Hanson showed KXAN a letter he received in early 2023 from CTRMA, saying he had been placed on its Habitual Violator list because of unpaid tolls. Drivers on this list have a block placed on their vehicle registration, meaning they cannot renew it. It also prohibits these drivers from using roads operated by CTRMA.

CTRMA records KXAN obtained show more than 11,000 drivers had been placed on the Habitual Violator list since September 2021.  

According to information CTRMA provided, the program was implemented in late 2019 “to address habitual non-payment of tolls by chronic violators to ensure fairness to the many drivers who pay their bills on time.”

It defines a habitual violator as a registered owner of a vehicle who has been issued two notices of nonpayment for an aggregate of 100 or more unpaid toll charges within a 12-month period, under Texas law.

KXAN asked about Hanson’s case, in particular. The spokesperson explained CTRMA could not discuss personal account information.

However, the spokesperson said if a customer believes they have been double billed, or sent a bill from both agencies, they have to start with TxTag to resolve the issue. The spokesperson suggested the customer ask TxTag for a credit, but also said if it is discovered the problem was on CTRMA’s end, the mobility authority will then correct it. They also noted since the TxTag system is neither owned nor managed by CTRMA, it would not be party to any of those conversations.

The spokesperson gave a hypothetical example: “There is no reconciliation process between Target and Walmart if a customer disputes charges with either entity. If an individual thought Visa had charged them incorrectly, they would discuss with Visa. Same holds true for CTRMA and TxTag. Each is a separate operating entity.”

Both CTRMA and TxTAG have told us problems often arise when a customers’ account or payment information becomes out of date or expired, and they encourage customers to log in and check, frequently.

For now, Hanson found an interesting solution. He said a CTRMA customer service representative suggested he trade his TxTag for a TollTag issued out of North Texas, since drivers can opt to pay through either tag on CTRMA-operated roads. Since making the switch, Hanson said he has been able to pay off his Toll Tag with no problems.

KXAN also reached out to TxDOT about Hanson’s case. A few days later, a TxTag spokesperson reached out to him over email, asking whether his situation had been resolved. Hanson said, at this point, he is fed up.

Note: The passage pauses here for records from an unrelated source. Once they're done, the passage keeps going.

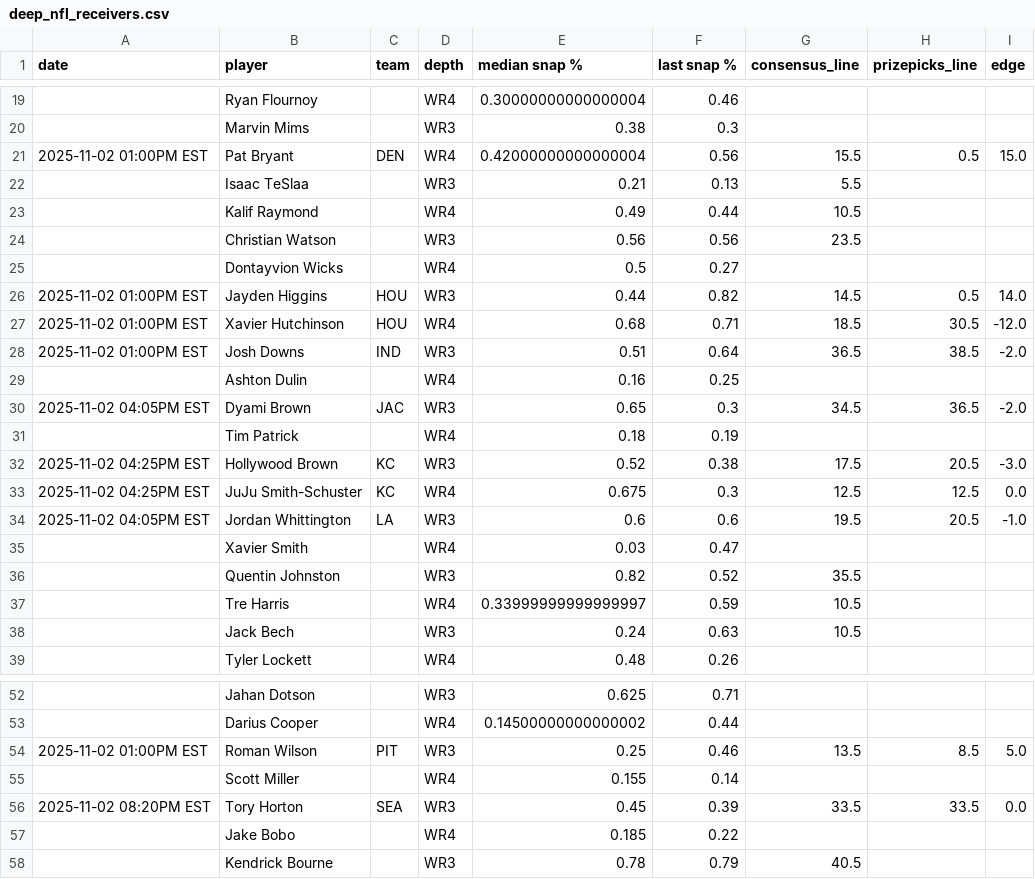
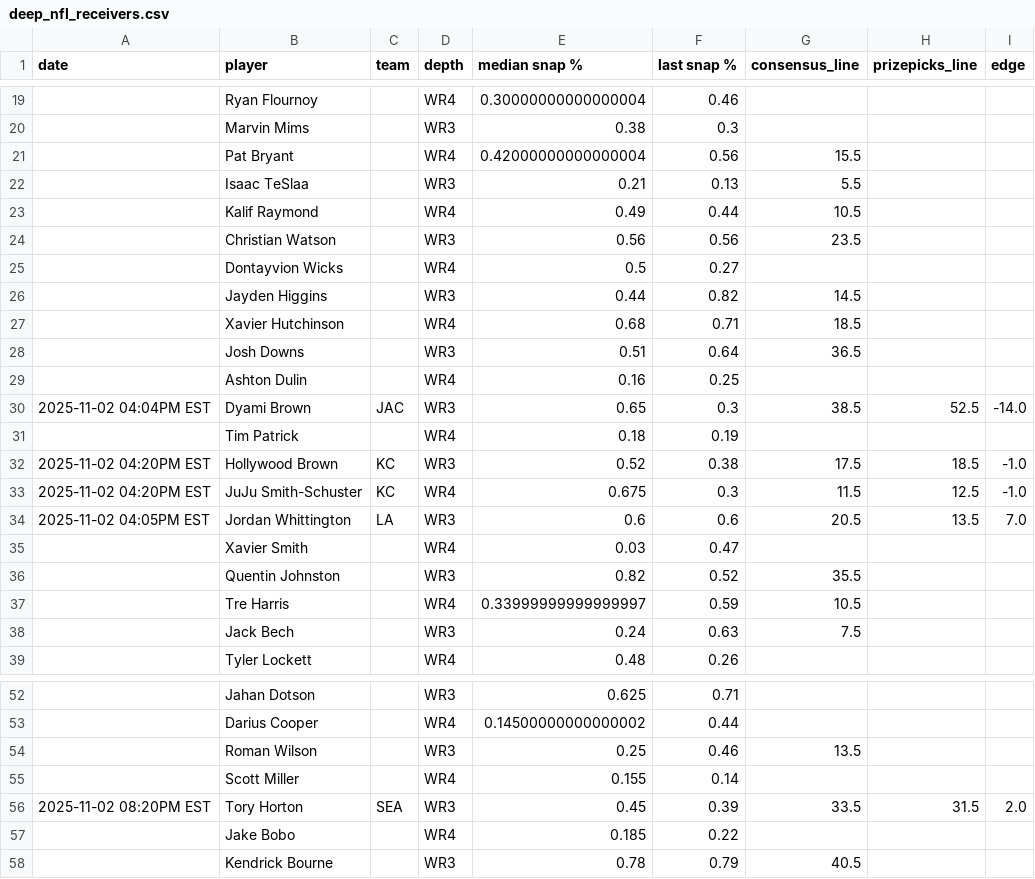
Before and after one commit to oddsjuice/nfl-deep-receivers, a CSV file: deep_nfl_receivers.csv, drawn as a sheet; only a part is shown, gaps mark what is left out; the diff covers the shown part only.

Commit message:
Auto-update NFL deep receivers data - 2025-11-02 16:30:08

```diff
--- a/deep_nfl_receivers.csv
+++ b/deep_nfl_receivers.csv
@@ -20,3 +20,3 @@ date,player,team,depth,median snap %,last snap %,consensus_line,prizepicks_line,
 ,Marvin Mims,,WR3,0.38,0.3,,,
-2025-11-02 01:00PM EST,Pat Bryant,DEN,WR4,0.42000000000000004,0.56,15.5,0.5,15.0
+,Pat Bryant,,WR4,0.42000000000000004,0.56,15.5,,
 ,Isaac TeSlaa,,WR3,0.21,0.13,5.5,,
@@ -25,11 +25,11 @@ date,player,team,depth,median snap %,last snap %,consensus_line,prizepicks_line,
 ,Dontayvion Wicks,,WR4,0.5,0.27,,,
-2025-11-02 01:00PM EST,Jayden Higgins,HOU,WR3,0.44,0.82,14.5,0.5,14.0
-2025-11-02 01:00PM EST,Xavier Hutchinson,HOU,WR4,0.68,0.71,18.5,30.5,-12.0
-2025-11-02 01:00PM EST,Josh Downs,IND,WR3,0.51,0.64,36.5,38.5,-2.0
+,Jayden Higgins,,WR3,0.44,0.82,14.5,,
+,Xavier Hutchinson,,WR4,0.68,0.71,18.5,,
+,Josh Downs,,WR3,0.51,0.64,36.5,,
 ,Ashton Dulin,,WR4,0.16,0.25,,,
-2025-11-02 04:05PM EST,Dyami Brown,JAC,WR3,0.65,0.3,34.5,36.5,-2.0
+2025-11-02 04:04PM EST,Dyami Brown,JAC,WR3,0.65,0.3,38.5,52.5,-14.0
 ,Tim Patrick,,WR4,0.18,0.19,,,
-2025-11-02 04:25PM EST,Hollywood Brown,KC,WR3,0.52,0.38,17.5,20.5,-3.0
-2025-11-02 04:25PM EST,JuJu Smith-Schuster,KC,WR4,0.675,0.3,12.5,12.5,0.0
-2025-11-02 04:05PM EST,Jordan Whittington,LA,WR3,0.6,0.6,19.5,20.5,-1.0
+2025-11-02 04:20PM EST,Hollywood Brown,KC,WR3,0.52,0.38,17.5,18.5,-1.0
+2025-11-02 04:20PM EST,JuJu Smith-Schuster,KC,WR4,0.675,0.3,11.5,12.5,-1.0
+2025-11-02 04:05PM EST,Jordan Whittington,LA,WR3,0.6,0.6,20.5,13.5,7.0
 ,Xavier Smith,,WR4,0.03,0.47,,,
@@ -37,3 +37,3 @@ date,player,team,depth,median snap %,last snap %,consensus_line,prizepicks_line,
 ,Tre Harris,,WR4,0.33999999999999997,0.59,10.5,,
-,Jack Bech,,WR3,0.24,0.63,10.5,,
+,Jack Bech,,WR3,0.24,0.63,7.5,,
 ,Tyler Lockett,,WR4,0.48,0.26,,,
@@ -53,5 +53,5 @@ date,player,team,depth,median snap %,last snap %,consensus_line,prizepicks_line,
 ,Darius Cooper,,WR4,0.14500000000000002,0.44,,,
-2025-11-02 01:00PM EST,Roman Wilson,PIT,WR3,0.25,0.46,13.5,8.5,5.0
+,Roman Wilson,,WR3,0.25,0.46,13.5,,
 ,Scott Miller,,WR4,0.155,0.14,,,
-2025-11-02 08:20PM EST,Tory Horton,SEA,WR3,0.45,0.39,33.5,33.5,0.0
+2025-11-02 08:20PM EST,Tory Horton,SEA,WR3,0.45,0.39,33.5,31.5,2.0
 ,Jake Bobo,,WR4,0.185,0.22,,,
```
Also changed, not shown: 4 edited cells elsewhere in this file.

KXAN investigator Avery Travis joins Will DuPree to share what we found about one of the most common toll complaints: auto pay problems.

“There is a systemic problem at TxTag. I don’t know what that is, but it’s hurting me and probably lots of other people,” he said.

“I don’t know the nuts and bolts of how they work,” he continued, “but it ain’t working.”